■ **Required action**:
Among the entries that follow, find every line with the word "participant" and list it.

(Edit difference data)
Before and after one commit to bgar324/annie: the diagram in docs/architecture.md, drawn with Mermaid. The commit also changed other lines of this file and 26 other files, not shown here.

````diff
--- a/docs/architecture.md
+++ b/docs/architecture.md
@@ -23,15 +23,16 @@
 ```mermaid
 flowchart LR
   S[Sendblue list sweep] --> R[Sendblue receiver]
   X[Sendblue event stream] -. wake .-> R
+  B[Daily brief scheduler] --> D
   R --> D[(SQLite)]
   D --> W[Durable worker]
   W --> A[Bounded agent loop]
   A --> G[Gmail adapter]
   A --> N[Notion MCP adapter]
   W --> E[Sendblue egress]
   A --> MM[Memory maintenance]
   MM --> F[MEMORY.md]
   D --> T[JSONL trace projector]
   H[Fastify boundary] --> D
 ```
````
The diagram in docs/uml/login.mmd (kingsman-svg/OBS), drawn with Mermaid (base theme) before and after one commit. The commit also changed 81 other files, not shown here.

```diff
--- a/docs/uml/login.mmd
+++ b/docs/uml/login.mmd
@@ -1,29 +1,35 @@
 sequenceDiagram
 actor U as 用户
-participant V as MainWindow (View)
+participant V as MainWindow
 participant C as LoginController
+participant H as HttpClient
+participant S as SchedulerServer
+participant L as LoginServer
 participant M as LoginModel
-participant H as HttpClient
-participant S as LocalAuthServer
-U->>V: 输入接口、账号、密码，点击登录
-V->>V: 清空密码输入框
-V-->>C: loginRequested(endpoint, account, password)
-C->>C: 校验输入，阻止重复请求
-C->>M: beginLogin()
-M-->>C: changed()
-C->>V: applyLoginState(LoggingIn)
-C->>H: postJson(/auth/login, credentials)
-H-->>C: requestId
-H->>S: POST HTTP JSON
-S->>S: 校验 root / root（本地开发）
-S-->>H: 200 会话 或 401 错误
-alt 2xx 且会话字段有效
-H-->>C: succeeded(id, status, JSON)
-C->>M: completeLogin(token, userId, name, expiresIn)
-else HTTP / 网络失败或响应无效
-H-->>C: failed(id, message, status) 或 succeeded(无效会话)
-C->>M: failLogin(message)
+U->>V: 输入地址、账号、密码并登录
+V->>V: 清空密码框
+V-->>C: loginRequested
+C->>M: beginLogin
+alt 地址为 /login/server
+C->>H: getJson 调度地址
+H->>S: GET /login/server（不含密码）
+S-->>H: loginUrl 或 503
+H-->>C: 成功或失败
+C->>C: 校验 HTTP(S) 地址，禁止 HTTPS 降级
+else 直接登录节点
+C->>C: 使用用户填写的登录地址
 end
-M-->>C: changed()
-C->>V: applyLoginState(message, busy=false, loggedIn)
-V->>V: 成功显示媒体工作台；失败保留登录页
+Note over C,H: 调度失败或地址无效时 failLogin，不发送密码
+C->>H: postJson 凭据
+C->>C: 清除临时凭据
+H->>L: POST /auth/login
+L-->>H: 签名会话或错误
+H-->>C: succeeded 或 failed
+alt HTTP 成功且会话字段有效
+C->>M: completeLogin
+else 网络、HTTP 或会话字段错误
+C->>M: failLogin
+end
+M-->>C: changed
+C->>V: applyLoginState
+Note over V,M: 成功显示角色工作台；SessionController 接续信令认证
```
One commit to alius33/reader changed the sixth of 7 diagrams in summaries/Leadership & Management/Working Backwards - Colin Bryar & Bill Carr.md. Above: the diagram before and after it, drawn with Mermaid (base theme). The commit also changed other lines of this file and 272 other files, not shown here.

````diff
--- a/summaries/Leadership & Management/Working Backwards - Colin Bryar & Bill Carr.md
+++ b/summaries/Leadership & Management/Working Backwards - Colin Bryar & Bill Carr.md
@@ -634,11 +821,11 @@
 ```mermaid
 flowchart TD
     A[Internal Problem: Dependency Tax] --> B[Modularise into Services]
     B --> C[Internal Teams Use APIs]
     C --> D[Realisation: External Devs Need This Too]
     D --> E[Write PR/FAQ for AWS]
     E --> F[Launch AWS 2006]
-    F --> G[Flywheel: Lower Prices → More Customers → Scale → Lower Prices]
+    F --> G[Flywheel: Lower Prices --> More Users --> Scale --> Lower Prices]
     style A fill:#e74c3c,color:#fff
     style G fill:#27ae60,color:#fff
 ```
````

■ **Result**:
-participant V as MainWindow (View)
+participant V as MainWindow
 participant C as LoginController
+participant H as HttpClient
+participant S as SchedulerServer
+participant L as LoginServer
 participant M as LoginModel
-participant H as HttpClient
-participant S as LocalAuthServer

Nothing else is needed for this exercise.